According to the band, the song itself focuses on emotion losses and “the struggle between heart and brain facing daily life.” Upon a bigger picture, the six-track album explores a young woman’s perspective in regards to psychological human condition.
With each band member involved in genres that differ from black metal to prog and new wave, it creates opportunities for something sonically different with each album.
Hot Sunday Blood is currently singer Andrea Amerini, guitarist Marco Piozzi, guitarist/chorus musician Andrea Zanellato, drummer Carlo Borra and bassist/chorus musician Paolo Lulita.
The Music Bugle had the chance to chat with Lulita about recent happenings and more.
Music Bugle – How would you describe your hometown – Turin, Italy – to someone who has never been there before?
Paolo Lulita – It’s a city with two distinctive sides, like a coin. One is the industry-related business, which fueled the whole city in the past decades. On the other hand, there are also a surprising number of cultural and artistic movements. Given that the city has less than a million people, it’s not so big and this leads us to be very environmentally friendly.
Music Bugle – What was it like making your album ‘Kein Licht’?
Paolo Lulita – It was the summing experience of our past years. We can describe it as a release valve of our feelings and experiences. We are very happy with the obtained result.
Music Bugle – Does social media make it easier or harder to stand out as a band?
Paolo Lulita – It makes it easier when you start from zero and aim to play in local venues, because it gives you a very affordable way to publish and promote your content. Leaping to the next stage is harder. There are many competitors, which are tremendously good bands and standing out is very complicated. You must have something to say, but also treat yourself as an artistic product rather than “simply” a band.
Music Bugle – If you had the chance to chat one-on-one with one of your musical influences, who would you choose?
Paolo Lulita – Every HSB member would give a different answer. Trying to choose without making someone unhappy? We’d say Katatonia or Pyogenesis.
Music Bugle – How have you been affected by the COVID-19 pandemic?
Paolo Lulita – As many other bands, we were deeply affected.
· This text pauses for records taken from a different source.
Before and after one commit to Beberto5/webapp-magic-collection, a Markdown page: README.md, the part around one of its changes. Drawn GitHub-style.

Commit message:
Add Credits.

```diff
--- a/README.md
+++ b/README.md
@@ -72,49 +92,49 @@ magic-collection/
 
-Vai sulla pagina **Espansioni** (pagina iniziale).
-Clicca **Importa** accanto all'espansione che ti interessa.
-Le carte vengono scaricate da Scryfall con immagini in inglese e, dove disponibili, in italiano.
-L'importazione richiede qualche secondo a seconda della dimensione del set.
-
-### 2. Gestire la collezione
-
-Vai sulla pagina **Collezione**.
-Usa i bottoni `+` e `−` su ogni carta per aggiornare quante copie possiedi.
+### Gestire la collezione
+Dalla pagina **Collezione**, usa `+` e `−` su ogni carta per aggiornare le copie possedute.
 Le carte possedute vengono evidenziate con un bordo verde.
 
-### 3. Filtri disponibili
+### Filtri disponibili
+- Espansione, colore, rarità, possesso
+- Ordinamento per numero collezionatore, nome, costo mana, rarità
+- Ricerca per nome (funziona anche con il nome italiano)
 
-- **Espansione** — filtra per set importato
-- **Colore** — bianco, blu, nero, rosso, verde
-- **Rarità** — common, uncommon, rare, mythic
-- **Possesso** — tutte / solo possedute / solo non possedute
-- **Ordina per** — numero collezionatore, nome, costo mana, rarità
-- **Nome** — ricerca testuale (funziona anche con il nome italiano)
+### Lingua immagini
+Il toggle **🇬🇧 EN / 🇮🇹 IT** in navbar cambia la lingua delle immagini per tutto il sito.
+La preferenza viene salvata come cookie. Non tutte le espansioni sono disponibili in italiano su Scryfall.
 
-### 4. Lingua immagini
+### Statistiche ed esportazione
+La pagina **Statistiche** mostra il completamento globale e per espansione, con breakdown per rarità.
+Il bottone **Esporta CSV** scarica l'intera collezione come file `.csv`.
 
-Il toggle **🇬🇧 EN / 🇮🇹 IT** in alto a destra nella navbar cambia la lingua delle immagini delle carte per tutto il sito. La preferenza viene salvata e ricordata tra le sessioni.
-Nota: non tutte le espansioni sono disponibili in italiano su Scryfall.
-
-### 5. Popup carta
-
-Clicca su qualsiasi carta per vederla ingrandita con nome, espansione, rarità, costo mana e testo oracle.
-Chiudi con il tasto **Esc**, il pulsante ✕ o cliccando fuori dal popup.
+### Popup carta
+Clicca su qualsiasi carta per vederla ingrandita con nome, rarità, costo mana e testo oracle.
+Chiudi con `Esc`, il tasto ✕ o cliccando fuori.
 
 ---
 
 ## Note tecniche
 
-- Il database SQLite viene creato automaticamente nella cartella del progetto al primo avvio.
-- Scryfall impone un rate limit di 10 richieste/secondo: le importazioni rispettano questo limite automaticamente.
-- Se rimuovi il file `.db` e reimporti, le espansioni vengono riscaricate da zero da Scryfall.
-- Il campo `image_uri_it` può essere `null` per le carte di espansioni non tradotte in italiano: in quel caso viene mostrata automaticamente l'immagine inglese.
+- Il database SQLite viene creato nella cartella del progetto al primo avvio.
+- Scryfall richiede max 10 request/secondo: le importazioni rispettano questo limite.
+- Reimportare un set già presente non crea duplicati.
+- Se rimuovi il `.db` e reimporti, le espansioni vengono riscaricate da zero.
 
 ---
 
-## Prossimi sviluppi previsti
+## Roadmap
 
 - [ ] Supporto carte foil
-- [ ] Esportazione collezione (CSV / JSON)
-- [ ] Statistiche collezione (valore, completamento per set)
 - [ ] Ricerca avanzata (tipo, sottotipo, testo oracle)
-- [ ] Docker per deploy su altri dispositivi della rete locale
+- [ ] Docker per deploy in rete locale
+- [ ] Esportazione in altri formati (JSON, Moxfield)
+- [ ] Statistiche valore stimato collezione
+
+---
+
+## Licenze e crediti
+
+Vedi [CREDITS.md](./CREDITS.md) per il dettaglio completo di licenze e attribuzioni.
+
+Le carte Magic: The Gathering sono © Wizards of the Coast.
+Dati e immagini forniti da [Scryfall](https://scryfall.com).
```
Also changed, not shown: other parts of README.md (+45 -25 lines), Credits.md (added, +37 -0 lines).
We canceled all of our gigs to promote ‘Kein Licht’ and we couldn’t rehearse for months, but given the delicate situation and the immense loss – vastly superior to what we experienced – the whole world is experiencing. We are not here to complain.
Music Bugle – What did you miss the most about live performances?
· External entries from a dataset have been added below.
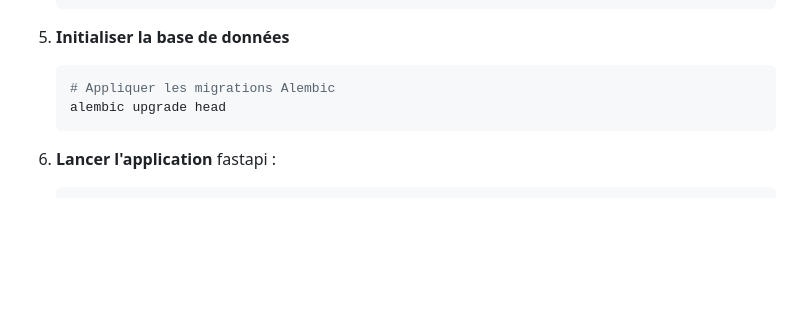
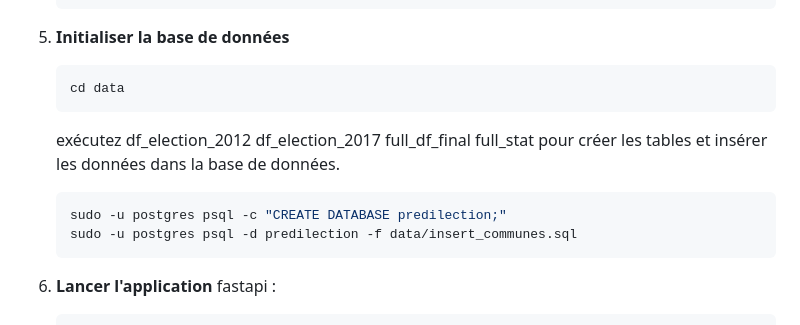
Before and after one commit to AlexandreCrestien/political-prediction, a Markdown page: README.md, the part around the change. Drawn GitHub-style; blank space fills up the shorter version.

Commit message:
doc(read_me) : added database documentation

````diff
--- a/README.md
+++ b/README.md
@@ -127,8 +127,13 @@ Predil'ection est une **Application web** conçue pour prédire les résultats d
 5. **Initialiser la base de données**
 
    ```bash
-   # Appliquer les migrations Alembic
-   alembic upgrade head
+   cd data
+   ```
+   exécutez df_election_2012 df_election_2017 full_df_final full_stat pour créer les tables et insérer les données dans la base de données.
+
+   ```bash
+   sudo -u postgres psql -c "CREATE DATABASE predilection;"
+   sudo -u postgres psql -d predilection -f data/insert_communes.sql
    ```
 6. **Lancer l'application**
    fastapi :
````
Paolo Lulita – Sweating and screaming under lights, feeling the kick and bass running through your body, liberating yourself from all, even if only for a short while!
Music Bugle – Where are some of your favorite places to travel?
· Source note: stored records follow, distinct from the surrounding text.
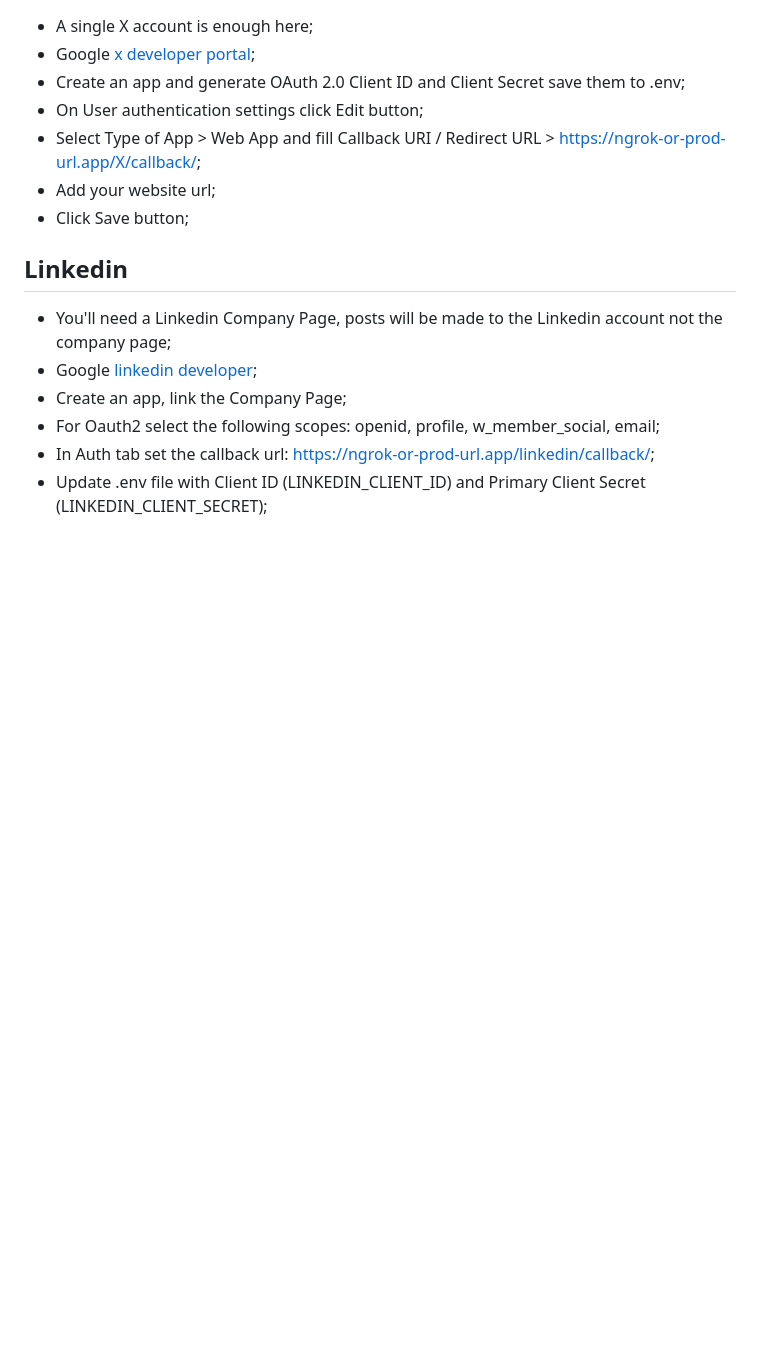
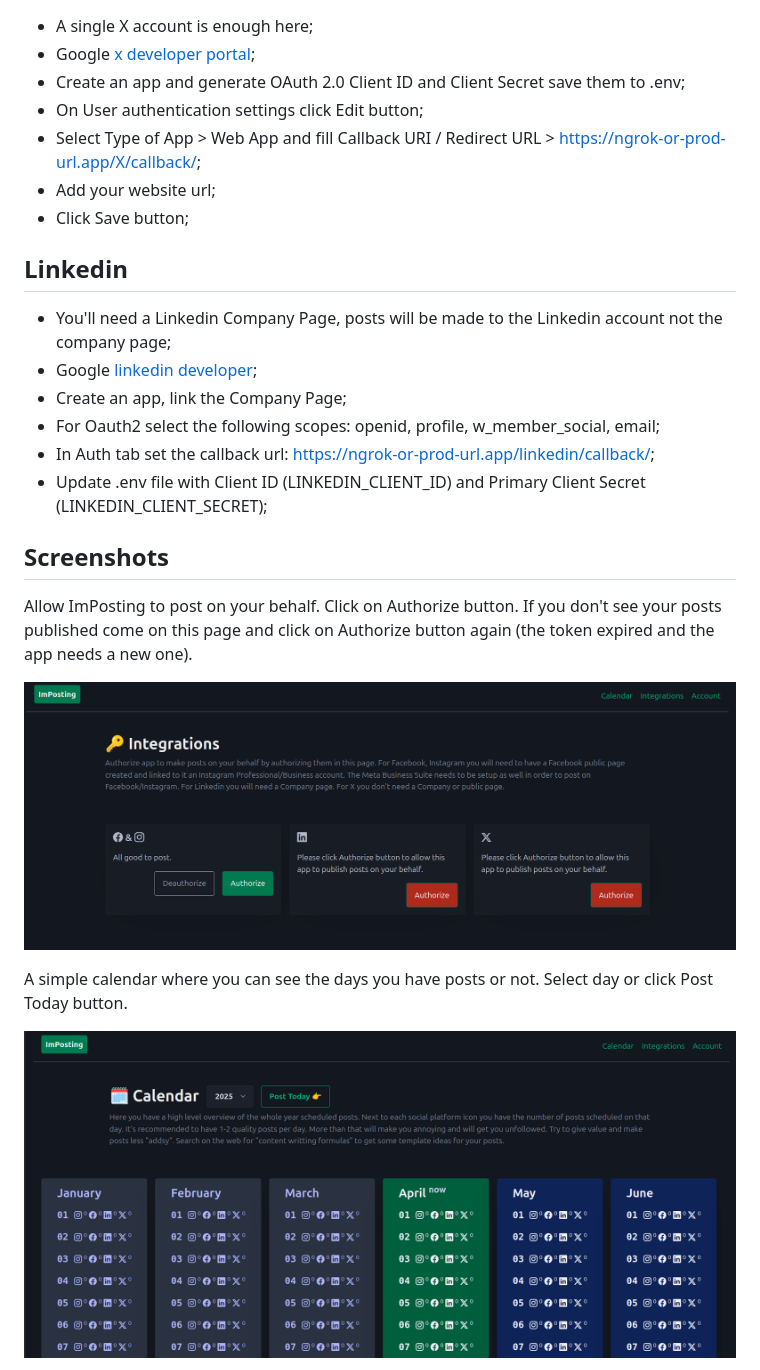
Before and after one commit to leonardo-lacerda/social-media-posts-scheduler, a Markdown page: README.md, the part around the change printed below. Drawn GitHub-style; pictures changed too: static/calendar.png (added), static/integrations.png (added); blank space fills up the shorter version.

```diff
--- a/README.md
+++ b/README.md
@@ -79,3 +79,17 @@ Shortcut make commands:
 - For Oauth2 select the following scopes: openid, profile, w_member_social, email;
 - In Auth tab set the callback url: https://ngrok-or-prod-url.app/linkedin/callback/;
 - Update .env file with Client ID (LINKEDIN_CLIENT_ID) and Primary Client Secret (LINKEDIN_CLIENT_SECRET);
+
+
+## Screenshots
+
+Allow ImPosting to post on your behalf. Click on Authorize button.
+If you don't see your posts published come on this page and click on Authorize button again (the token expired and the app needs a new one).
+
+![integrations](./static/integrations.png)
+
+
+A simple calendar where you can see the days you have posts or not. Select day or click Post Today button.
+
+![calendar](./static/calendar.png)
+
```
Also changed, not shown: other parts of README.md (+10 -0 lines), static/post.png (added), static/schedule.png (added), 4 other files.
Paolo Lulita – Everywhere there is someone who likes to hear us!
Music Bugle – How did you guys get your name?
Paolo Lulita – It’s a mood. On Sunday, you should relax yourself, but your inner troubles hold you back and you keep having bad thoughts. Having “hot blood” is the literal translation of an Italian expression, which means feeling angry, out of place and in a general bad mood.
Music Bugle – What do you hope to still accomplish as far as music goes?
Paolo Lulita – Obviously, we’d like to answer with “Play on stage with (insert hyper-famous band name here),” but the truth is that we would like to go as far as our commitment permits. As long as we strive with the maximum, we can make sure there are no regrets. Even playing in small clubs with your friends is a gift we appreciate a lot.
Music Bugle – What would people be surprised to know about you?
Paolo Lulita – We all listen – also – to music that is very – very – far from metal!